I grew up identifying with skateboard culture. Remember, I’m old, so this was in the 1980′s. It wasn’t like it is today when you can turn on network television and see the Mountain Dew tour of professional skateboarding as part of mainstream America and everyone knows who Tony Hawk is. It wasn’t mainstream. And that’s one of the things that attracted me.
I’ll be honest and I’ll be the first to tell you that I was never very good at skating. But I loved it nonetheless and I’ve been wondering recently why that was. Why did I love to do something I didn’t excel at? One of my favorite skaters growing up was Lance Mountain because he was good, but he just didn’t seem as competitive as some of the other guys. He seemed to truly love skating for skating’s sake. I watched the Bones Brigade videos (especially Animal Chin) incessantly and they became woven into my psyche (for good and bad!).

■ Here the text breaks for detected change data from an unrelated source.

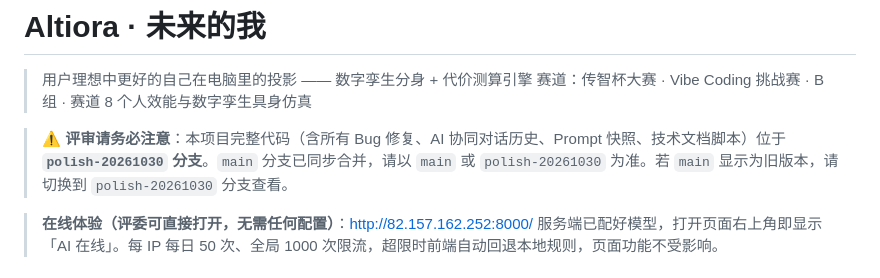
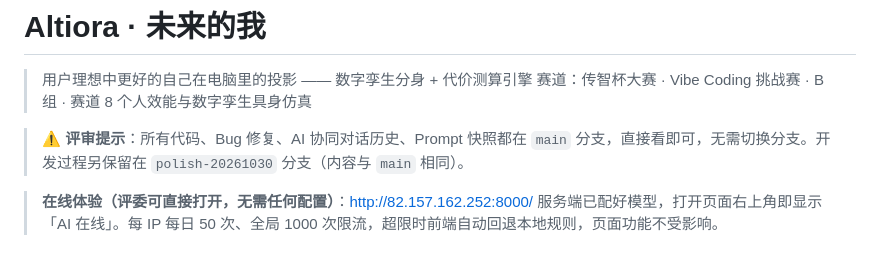
Before and after one commit to kinglucky1234/Altiora.luck, a Markdown page: README.md, the part around the change. Drawn GitHub-style.

Commit message:
docs: 去掉让评委切换分支的自曝提示，入口说明改为直接看 main

```diff
--- a/README.md
+++ b/README.md
@@ -3,7 +3,7 @@
 > 用户理想中更好的自己在电脑里的投影 —— 数字孪生分身 + 代价测算引擎
 > 赛道：传智杯大赛 · Vibe Coding 挑战赛 · B 组 · 赛道 8 个人效能与数字孪生具身仿真
 
-> ⚠️ **评审请务必注意**：本项目完整代码（含所有 Bug 修复、AI 协同对话历史、Prompt 快照、技术文档脚本）位于 **`polish-20261030` 分支**。`main` 分支已同步合并，请以 `main` 或 `polish-20261030` 为准。若 `main` 显示为旧版本，请切换到 `polish-20261030` 分支查看。
+> ⚠️ **评审提示**：所有代码、Bug 修复、AI 协同对话历史、Prompt 快照都在 `main` 分支，直接看即可，无需切换分支。开发过程另保留在 `polish-20261030` 分支（内容与 `main` 相同）。
 
 > **在线体验（评委可直接打开，无需任何配置）**：<http://82.157.162.252:8000/>
 > 服务端已配好模型，打开页面右上角即显示「AI 在线」。每 IP 每日 50 次、全局 1000 次限流，超限时前端自动回退本地规则，页面功能不受影响。
```
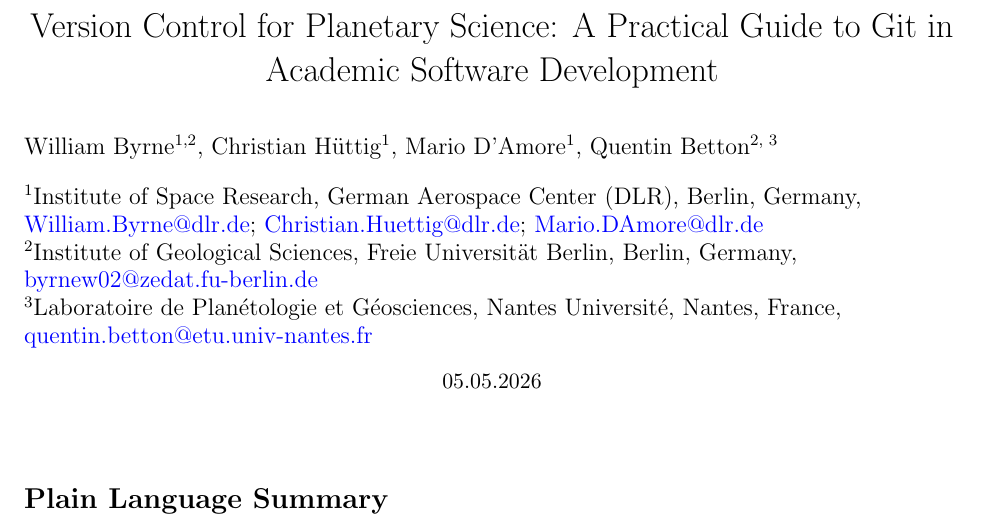
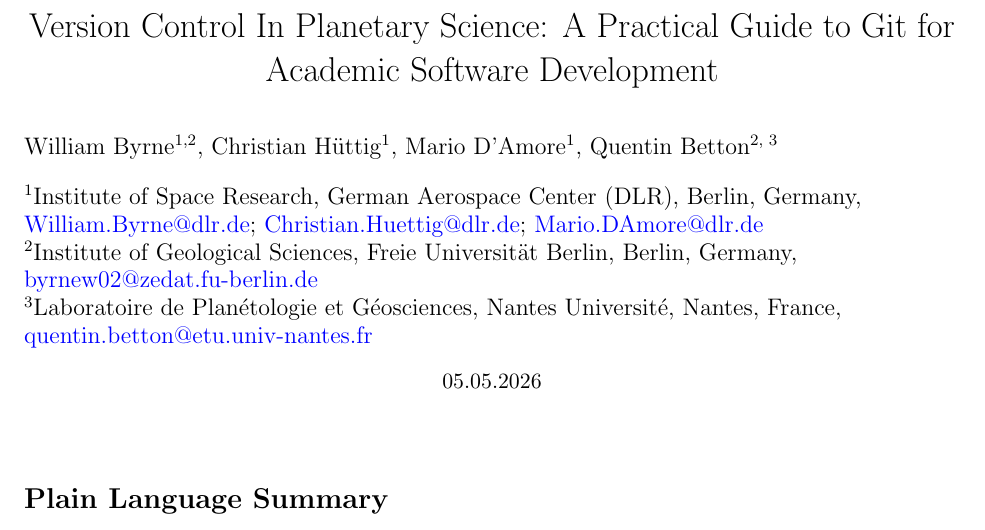
Before and after one commit to AtWillB/EPSC2026-GIT-Workflow, a LaTeX document (main.tex): part of page 1 of 3, cut so that both start at the same text. Compiled offline with pdfLaTeX.

Commit message:
Updates from Overleaf

```diff
--- a/main.tex
+++ b/main.tex
@@ -69,7 +69,7 @@
 
 \makeatother
 
-\title{Version Control for Planetary Science: A Practical Guide to  Git in Academic Software Development}
+\title{Version Control In Planetary Science: A Practical Guide to  Git for Academic Software Development}
 \renewcommand\Authands{, }
 \author[1,2]{William Byrne}
 \author[1]{Christian H{\"u}ttig}
```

Last night I finally had the chance to watch Stacy Peralta‘s documentary: Bones Brigade: An Autobiography. Even if you’re not interested in skateboarding, it’s a great story of finding meaning and belonging in a world that doesn’t seem to want you. That was one of the themes throughout each of the skaters’ recollections: they just didn’t feel like they fit in until they found skateboarding. They weren’t sure about life’s meaning until they found skateboarding. I deeply resonated with that sentiment growing up. I could play sports but I just had no interest in organized sports. In fact, I really didn’t like them. I could do well in school when I tried but it just wasn’t important to me. It wasn’t until I found skateboarding that I really felt like I had found an outlet that not only provided personal growth and expression but community.
Now, many (many) years later, as a Christian, I have a deeper understanding of what I was looking for and I have found more than I ever could have hoped for in Jesus. But I’m left wondering, especially as a pastor; does the way we practice “modern-day North American ‘Christianity’” fulfill those deepest desires that we all try to fill in various ways? We all want to be accepted for who we are and the freedom to express our individuality in community that accepts us. Skateboarding has offered that for countless young people.
But I struggle with the way that so much of our practice of Christianity tends to isolate us from those “who aren’t like us.” We withdraw from culture and build our “Christian” baseball fields, football fields, bowling alleys and tennis courts, believing that we can offer a “safe” alternative to people. Yet, in practice, we’ve asked people to “become like us,” to cross a cultural boundary before they can be part of our community. We use belief to exclude people from community. Yet, Jesus flipped this on its head; he used community to draw people to belief. Christians are the worst about asking people to fit into preconceived notions and become monochrome when we should be the most beautiful of tapestries, made up of all kinds of people who preserve their differences in love instead of water them down in conformity. How is it that skateboarders can practice community and acceptance better than those who have been accepted forever by God?
Bones Brigade: An Autobiography reminded me of a time in life when I truly felt free to be myself and felt completely accepted at the same time by others who were truly being themselves. Now, many years later, I’ve come to realize just how rare that is. May our “version” of Christianity be a better treasure than a skateboard.
Watch a trailer for Bones Brigade: An Autobiography: